“In the past 12 months, we have made big investments in people, technology, manufacturing, distribution and, importantly, the Spacetalk brand itself.”
“We’re building a strong business in a segment, which players in the adult smart watch space find difficult to understand. We, however, have a strong track record and a great understanding of what parents want for their child’s development, safety and security. We’re a young and ambitious company with a great market opportunity staring us in the face, and we’re going for it,” Mr Fortunatow said.
By any measure, Spacetalk growth is astonishing as the device is less than 18 months old.
Launched in October 2017, Spacetalk, which is aimed at children aged between four and 12, was initially sold via a single online portal.
Spacetalk’s online popularity and community acceptance rapidly attracted interest from mainstream retailers in Australia, such as consumer electronics giant JB Hi-Fi and Leading Edge Computers.
The retailers collectively sell Spacetalk in about 270 stores across Australia and online.
MGM has also finalised a deal with New Zealand’s biggest telecommunications company Spark to sell Spacetalk in each of its 73 stores and online from October 2018.
Spacetalk sells for $349 in Australia and includes a 12-month warranty. It sells for NZ$399 in New Zealand, but monthly plans are also available.
Spacetalk’s growth didn’t escape the attention of investors, who sent the share price up from $0.375 cents on 21 November 2017 to a high of $5.02 on 19 November 2018.
Meanwhile, in January 2019, MGM announced it would be selling Spacetalk in the UK from April.
“The UK market is four times larger than our market in Australia and New Zealand,” Mr Fortunatow explained.
“Our plans are advanced and stock has been ordered. We look forward to announcing our distribution partners as soon as documents are finalised.”
School mode appeal
It’s what Spacetalk doesn’t do that also separates it from the competition and appeals to parents.
The device was deliberately designed and built without access to the internet and the nasties of social media.
It includes an enhanced school mode feature that enables parents to specifically select which watch functions to disable during school hours, such as incoming and outgoing calls, messaging, step counter, location and stop watch.
Disabling functions during school hours prevents classroom distractions.
Children can’t download Facebook or YouTube and they can’t tweet.
Online bullying in schools is a concerning and confronting global issue, with France leading the charge and banning smart phones at schools for students younger than 15.
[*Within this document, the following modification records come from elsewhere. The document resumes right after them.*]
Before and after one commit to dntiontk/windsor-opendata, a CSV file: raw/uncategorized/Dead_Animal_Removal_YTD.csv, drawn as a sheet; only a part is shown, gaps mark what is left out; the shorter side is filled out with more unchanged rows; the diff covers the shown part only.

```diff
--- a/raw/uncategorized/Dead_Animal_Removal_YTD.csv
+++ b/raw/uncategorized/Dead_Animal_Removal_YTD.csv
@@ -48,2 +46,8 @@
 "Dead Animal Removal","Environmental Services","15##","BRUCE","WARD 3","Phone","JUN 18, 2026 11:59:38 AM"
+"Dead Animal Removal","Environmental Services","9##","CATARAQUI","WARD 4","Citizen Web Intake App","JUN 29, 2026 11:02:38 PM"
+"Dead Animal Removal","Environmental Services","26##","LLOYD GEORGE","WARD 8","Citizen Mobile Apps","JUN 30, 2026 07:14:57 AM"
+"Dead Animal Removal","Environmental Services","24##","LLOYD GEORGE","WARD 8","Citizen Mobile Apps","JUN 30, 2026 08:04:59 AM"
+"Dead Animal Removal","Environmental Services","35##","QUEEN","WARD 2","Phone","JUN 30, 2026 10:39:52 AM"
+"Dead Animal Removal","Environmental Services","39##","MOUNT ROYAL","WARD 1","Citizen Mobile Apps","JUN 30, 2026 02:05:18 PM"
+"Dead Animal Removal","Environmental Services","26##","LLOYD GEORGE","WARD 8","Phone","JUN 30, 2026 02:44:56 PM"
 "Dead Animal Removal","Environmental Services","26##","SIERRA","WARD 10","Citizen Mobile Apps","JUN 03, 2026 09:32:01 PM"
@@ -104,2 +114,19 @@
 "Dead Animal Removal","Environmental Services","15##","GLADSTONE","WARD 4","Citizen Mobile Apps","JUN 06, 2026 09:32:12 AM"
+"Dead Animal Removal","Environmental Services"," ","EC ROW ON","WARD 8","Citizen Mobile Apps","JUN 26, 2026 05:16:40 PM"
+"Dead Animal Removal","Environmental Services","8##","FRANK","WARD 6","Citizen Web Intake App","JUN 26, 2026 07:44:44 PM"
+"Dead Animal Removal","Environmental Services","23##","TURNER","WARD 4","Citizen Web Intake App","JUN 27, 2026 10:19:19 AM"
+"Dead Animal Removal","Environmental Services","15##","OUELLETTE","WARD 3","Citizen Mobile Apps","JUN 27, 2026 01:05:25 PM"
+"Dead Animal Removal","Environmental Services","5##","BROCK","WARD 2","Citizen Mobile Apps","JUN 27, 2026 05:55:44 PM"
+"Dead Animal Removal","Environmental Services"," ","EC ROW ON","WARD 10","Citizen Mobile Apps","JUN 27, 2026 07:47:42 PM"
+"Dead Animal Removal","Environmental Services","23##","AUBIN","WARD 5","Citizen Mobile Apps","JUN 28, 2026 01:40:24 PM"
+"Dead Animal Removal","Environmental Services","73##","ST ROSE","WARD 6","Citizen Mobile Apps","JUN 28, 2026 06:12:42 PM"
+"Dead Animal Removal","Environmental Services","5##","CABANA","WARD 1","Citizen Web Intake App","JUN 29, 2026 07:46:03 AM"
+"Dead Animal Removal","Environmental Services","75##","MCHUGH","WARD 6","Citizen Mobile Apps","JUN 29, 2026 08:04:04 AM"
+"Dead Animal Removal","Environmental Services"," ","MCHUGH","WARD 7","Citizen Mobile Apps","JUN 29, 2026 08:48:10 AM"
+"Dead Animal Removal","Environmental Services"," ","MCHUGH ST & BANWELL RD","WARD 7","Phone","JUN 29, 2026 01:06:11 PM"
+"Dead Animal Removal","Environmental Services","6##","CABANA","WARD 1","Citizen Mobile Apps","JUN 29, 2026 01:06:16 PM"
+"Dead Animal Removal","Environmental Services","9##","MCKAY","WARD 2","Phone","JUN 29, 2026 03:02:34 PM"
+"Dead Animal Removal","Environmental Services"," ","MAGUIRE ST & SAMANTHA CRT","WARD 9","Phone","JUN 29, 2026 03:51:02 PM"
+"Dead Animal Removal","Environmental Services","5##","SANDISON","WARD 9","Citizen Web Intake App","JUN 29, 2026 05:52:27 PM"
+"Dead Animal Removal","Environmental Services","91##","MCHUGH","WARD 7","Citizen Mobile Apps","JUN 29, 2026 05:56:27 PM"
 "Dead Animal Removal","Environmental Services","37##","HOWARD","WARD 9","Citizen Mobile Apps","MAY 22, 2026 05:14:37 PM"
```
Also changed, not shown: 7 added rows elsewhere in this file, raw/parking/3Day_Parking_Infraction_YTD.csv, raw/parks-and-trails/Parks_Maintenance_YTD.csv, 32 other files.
Australia followed, with New South Wales banning smart phones in state primary schools this year after an independent review found their use had driven a rise in online bullying, distractions in class and the sharing of explicit images.
“By its very nature, Spacetalk enables students to focus on learning without the distractions of social media and the ever-lurking dangers of online bullying, intimidation and heightened stress levels,” Mr Fortunatow explained.
“Disable Spacetalk functions during school hours and it’s no more than a watch. We long felt that mobile phones would one day be banned in schools and we support the initiative.”
“Spacetalk has been independently verified by leading international cyber security experts as ‘unhackable’, and has the world’s best practice security and privacy features built in. All data is hosted in Australia in highly secure data centres and protected by Australian Privacy and Data Security legislation, so security is assured,” Mr Fortunatow said.